I think one day, sooner or later, this program will be stopped. Maybe not by us, but by international security bodies.


‘The government has not prepared people to actually start taxing their money’



– It seems that some Vanuatu politicians are quite confident that soon Vanuatu citizens will get a visa free access to Australia and New Zealand. You also believe it may happen sometimes in near future?


Very likely. It just needs a lot of talk. Australia and New Zealand are pushing on this PACER Plus, and Vanuatu has not ratified PACER Plus, because we think it’s very one-sided. So Vanuatu will go with Fiji and PNG, and try to negotiate an agreement that is best for all sides. PACER was more in favour of Australia and New Zealand, and not Vanuatu.

Having said that, we see that New Zealand already opened up its labour market, which is good and we are very happy. When I was the First Secretary to Sato Kilman when he was the Minister of Foreign affairs and also Deputy Prime Minister then, we have opened up the RSE market in New Zealand. We went to New Zealand, actually met with the government, and the NZ government arranged for us to meet with local farmers. And the farmers were surprised to see big government officials coming to speak to them. That actually gave them confidence to open up. I would like to see that with Australia more. And better policing, again.



– What are the Opposition’s views on the infamous tax reform in Vanuatu?

We oppose, but not because we don’t like taxes. We oppose because the government has not prepared people to actually start taxing their money. If you tax me, what will you give me back for these taxes? That is our argument. How the government is planning to give these taxed money back to people? Will the government give me lower interest rate in the bank on a mortgage? Lower school fees? Now the government says primary education is free. I have three kids now, and I’m still paying for the school almost 250,000 vatu every year. Just on school fees.

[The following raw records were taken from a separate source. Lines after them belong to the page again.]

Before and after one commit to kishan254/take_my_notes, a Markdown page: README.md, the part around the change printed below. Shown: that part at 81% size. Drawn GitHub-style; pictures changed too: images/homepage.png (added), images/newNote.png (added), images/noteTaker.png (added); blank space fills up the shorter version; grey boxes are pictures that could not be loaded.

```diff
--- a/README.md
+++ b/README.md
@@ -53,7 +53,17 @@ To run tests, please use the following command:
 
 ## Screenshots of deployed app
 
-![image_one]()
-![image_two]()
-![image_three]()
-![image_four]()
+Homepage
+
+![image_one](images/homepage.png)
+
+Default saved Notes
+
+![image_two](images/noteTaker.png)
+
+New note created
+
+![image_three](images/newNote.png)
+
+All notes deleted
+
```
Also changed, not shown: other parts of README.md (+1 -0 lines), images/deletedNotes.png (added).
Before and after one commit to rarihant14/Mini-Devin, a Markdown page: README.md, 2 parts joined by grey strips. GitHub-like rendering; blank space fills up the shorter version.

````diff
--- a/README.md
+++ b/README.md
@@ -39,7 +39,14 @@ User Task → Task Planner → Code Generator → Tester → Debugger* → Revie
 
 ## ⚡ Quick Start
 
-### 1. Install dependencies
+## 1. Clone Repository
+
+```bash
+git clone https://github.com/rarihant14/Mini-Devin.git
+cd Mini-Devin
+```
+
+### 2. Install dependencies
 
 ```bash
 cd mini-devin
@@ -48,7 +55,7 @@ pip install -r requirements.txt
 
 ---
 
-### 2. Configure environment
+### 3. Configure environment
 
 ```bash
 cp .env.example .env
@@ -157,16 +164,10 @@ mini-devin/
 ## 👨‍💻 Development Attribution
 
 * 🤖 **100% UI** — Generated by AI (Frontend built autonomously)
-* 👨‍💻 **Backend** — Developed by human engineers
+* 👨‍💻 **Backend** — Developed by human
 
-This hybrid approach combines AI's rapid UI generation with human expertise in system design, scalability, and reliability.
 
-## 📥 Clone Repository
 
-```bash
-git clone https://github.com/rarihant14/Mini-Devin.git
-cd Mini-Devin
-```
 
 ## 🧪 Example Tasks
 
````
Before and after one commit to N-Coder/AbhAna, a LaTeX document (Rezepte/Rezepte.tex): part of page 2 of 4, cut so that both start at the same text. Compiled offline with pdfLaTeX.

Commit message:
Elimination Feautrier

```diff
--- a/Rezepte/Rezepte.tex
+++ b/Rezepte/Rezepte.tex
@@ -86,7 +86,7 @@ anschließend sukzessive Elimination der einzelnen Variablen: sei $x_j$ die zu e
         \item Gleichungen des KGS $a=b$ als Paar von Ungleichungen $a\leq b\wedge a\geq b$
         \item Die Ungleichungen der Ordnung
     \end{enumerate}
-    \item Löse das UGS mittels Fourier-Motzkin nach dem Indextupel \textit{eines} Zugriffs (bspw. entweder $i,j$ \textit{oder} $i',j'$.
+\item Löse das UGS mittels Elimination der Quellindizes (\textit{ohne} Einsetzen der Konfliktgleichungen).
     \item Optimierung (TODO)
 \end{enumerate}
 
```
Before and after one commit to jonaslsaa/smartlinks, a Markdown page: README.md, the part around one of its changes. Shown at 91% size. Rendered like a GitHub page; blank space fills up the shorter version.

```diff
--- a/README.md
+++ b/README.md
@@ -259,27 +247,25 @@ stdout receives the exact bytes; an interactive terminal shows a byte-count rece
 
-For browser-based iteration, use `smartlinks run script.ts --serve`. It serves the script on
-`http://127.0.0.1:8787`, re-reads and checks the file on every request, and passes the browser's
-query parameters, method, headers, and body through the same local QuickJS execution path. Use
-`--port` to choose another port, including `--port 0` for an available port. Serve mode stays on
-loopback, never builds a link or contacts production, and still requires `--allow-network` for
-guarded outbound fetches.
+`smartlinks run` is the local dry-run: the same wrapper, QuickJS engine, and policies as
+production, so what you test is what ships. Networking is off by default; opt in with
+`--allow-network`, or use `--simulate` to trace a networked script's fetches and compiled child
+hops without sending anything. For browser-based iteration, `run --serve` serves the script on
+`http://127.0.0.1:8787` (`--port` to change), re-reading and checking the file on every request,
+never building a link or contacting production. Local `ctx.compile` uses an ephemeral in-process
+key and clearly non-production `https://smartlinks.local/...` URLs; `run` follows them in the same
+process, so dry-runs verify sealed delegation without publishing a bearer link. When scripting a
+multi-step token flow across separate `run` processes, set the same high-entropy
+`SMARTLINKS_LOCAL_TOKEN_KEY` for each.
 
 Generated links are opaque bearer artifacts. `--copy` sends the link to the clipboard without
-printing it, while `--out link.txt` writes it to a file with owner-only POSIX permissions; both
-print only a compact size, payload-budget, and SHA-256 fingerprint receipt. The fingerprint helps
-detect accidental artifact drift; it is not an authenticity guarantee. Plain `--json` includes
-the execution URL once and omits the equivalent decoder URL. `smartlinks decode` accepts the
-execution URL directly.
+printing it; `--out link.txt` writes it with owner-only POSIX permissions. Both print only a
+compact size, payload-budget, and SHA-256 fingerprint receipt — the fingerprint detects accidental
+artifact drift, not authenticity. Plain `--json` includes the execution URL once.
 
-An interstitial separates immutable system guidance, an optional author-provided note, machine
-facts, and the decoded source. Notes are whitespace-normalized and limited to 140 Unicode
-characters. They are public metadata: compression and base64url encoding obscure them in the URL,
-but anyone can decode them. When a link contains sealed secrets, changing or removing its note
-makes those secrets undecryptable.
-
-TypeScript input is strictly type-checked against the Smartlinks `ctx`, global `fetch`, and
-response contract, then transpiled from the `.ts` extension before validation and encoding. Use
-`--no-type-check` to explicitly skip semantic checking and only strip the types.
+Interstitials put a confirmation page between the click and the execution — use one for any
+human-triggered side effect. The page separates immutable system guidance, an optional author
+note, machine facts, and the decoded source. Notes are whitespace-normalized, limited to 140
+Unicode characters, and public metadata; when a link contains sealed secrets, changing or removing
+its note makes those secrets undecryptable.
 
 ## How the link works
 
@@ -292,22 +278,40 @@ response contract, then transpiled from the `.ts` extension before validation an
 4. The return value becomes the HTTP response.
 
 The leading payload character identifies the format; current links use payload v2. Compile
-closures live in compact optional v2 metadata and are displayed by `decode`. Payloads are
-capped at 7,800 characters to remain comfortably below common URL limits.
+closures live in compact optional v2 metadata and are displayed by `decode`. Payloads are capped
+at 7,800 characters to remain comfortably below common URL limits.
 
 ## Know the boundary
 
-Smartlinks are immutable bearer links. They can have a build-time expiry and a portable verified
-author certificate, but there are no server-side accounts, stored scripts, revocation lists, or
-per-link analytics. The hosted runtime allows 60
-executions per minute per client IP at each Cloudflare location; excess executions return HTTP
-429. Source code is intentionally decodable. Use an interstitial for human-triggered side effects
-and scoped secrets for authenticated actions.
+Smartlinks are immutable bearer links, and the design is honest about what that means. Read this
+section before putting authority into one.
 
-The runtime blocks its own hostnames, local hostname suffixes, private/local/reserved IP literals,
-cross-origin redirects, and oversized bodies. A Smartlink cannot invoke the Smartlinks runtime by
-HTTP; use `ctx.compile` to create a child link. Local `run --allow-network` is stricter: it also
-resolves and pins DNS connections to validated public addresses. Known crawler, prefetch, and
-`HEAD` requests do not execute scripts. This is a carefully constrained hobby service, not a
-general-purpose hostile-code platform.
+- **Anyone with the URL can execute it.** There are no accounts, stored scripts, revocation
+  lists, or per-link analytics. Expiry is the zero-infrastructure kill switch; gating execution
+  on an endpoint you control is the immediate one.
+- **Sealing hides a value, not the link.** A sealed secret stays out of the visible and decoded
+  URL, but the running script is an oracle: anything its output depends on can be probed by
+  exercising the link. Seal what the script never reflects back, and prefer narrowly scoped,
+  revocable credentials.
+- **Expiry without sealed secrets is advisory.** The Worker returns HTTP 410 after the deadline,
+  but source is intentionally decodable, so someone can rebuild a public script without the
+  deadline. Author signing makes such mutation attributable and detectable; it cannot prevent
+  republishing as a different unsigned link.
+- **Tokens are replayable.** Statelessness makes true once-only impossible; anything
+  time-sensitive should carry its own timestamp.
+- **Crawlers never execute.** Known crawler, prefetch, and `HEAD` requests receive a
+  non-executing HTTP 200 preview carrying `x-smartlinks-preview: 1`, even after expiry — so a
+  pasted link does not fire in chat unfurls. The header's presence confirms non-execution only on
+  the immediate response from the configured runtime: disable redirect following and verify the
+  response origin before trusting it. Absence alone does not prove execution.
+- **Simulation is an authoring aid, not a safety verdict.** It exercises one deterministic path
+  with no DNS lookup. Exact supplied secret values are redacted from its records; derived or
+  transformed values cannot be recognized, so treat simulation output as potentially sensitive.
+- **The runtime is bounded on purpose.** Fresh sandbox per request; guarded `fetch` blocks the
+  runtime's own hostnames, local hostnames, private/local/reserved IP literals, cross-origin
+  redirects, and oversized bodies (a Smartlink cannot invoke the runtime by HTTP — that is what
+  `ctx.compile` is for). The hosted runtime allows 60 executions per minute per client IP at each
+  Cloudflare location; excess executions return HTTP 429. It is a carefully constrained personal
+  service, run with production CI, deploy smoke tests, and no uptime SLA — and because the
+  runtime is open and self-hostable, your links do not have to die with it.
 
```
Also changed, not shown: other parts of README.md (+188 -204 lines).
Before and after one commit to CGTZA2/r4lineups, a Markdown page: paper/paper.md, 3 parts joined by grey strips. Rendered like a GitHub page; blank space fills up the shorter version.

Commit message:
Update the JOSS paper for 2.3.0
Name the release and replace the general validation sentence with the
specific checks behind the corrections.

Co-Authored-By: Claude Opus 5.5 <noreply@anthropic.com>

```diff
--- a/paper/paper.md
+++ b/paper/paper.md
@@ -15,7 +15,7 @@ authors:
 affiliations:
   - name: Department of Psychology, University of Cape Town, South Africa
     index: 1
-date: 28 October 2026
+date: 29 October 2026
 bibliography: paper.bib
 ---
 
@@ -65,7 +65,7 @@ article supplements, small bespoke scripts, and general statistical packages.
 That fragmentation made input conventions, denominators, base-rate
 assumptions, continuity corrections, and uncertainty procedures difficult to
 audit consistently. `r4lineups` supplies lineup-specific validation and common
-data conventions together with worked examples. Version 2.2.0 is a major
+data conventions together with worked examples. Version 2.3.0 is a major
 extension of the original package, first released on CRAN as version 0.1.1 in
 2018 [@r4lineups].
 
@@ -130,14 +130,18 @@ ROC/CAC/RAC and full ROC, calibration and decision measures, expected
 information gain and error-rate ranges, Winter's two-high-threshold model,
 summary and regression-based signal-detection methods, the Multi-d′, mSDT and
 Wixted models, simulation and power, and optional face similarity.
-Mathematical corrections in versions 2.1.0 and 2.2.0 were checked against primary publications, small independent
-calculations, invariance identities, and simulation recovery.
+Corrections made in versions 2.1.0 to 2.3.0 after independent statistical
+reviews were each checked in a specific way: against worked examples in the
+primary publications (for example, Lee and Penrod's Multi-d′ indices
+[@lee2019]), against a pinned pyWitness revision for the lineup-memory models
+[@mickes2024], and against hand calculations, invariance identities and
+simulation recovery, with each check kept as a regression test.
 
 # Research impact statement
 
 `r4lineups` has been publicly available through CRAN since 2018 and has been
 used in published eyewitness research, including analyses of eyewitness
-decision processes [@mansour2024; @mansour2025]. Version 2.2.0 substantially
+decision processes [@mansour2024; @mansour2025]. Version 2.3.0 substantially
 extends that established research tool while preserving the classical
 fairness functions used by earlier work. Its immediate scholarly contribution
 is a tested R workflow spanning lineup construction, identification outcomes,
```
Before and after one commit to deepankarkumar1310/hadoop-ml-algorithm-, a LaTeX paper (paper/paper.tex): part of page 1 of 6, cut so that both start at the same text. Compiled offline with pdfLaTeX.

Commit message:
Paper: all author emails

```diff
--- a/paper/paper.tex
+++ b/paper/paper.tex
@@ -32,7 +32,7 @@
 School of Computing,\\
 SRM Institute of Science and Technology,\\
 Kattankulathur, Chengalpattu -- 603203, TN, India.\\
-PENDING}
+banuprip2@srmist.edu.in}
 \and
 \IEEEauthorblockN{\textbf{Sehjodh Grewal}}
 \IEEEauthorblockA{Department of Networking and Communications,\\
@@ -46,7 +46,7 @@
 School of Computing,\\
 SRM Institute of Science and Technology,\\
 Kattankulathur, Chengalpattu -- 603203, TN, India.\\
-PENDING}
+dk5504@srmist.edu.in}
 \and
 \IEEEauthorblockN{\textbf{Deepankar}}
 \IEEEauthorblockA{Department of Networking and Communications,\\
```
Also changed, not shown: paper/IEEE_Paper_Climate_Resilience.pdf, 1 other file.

It has to be a fair tax. If you tax me, then tax me on a percentage of the income, rather than a flat rate.



– So you think the reform will not go through?

It needs more planning. More policies are supposed to be in place. It was supposed to take place on January 1st next year. And they pushed it to the 1st July 2018. They are pushing it, trying to avoid the topic, so that when the future government comes in, it would be their problem. They are creating the problem now, and forcing any new regime that comes in 2018 to actually deal with it.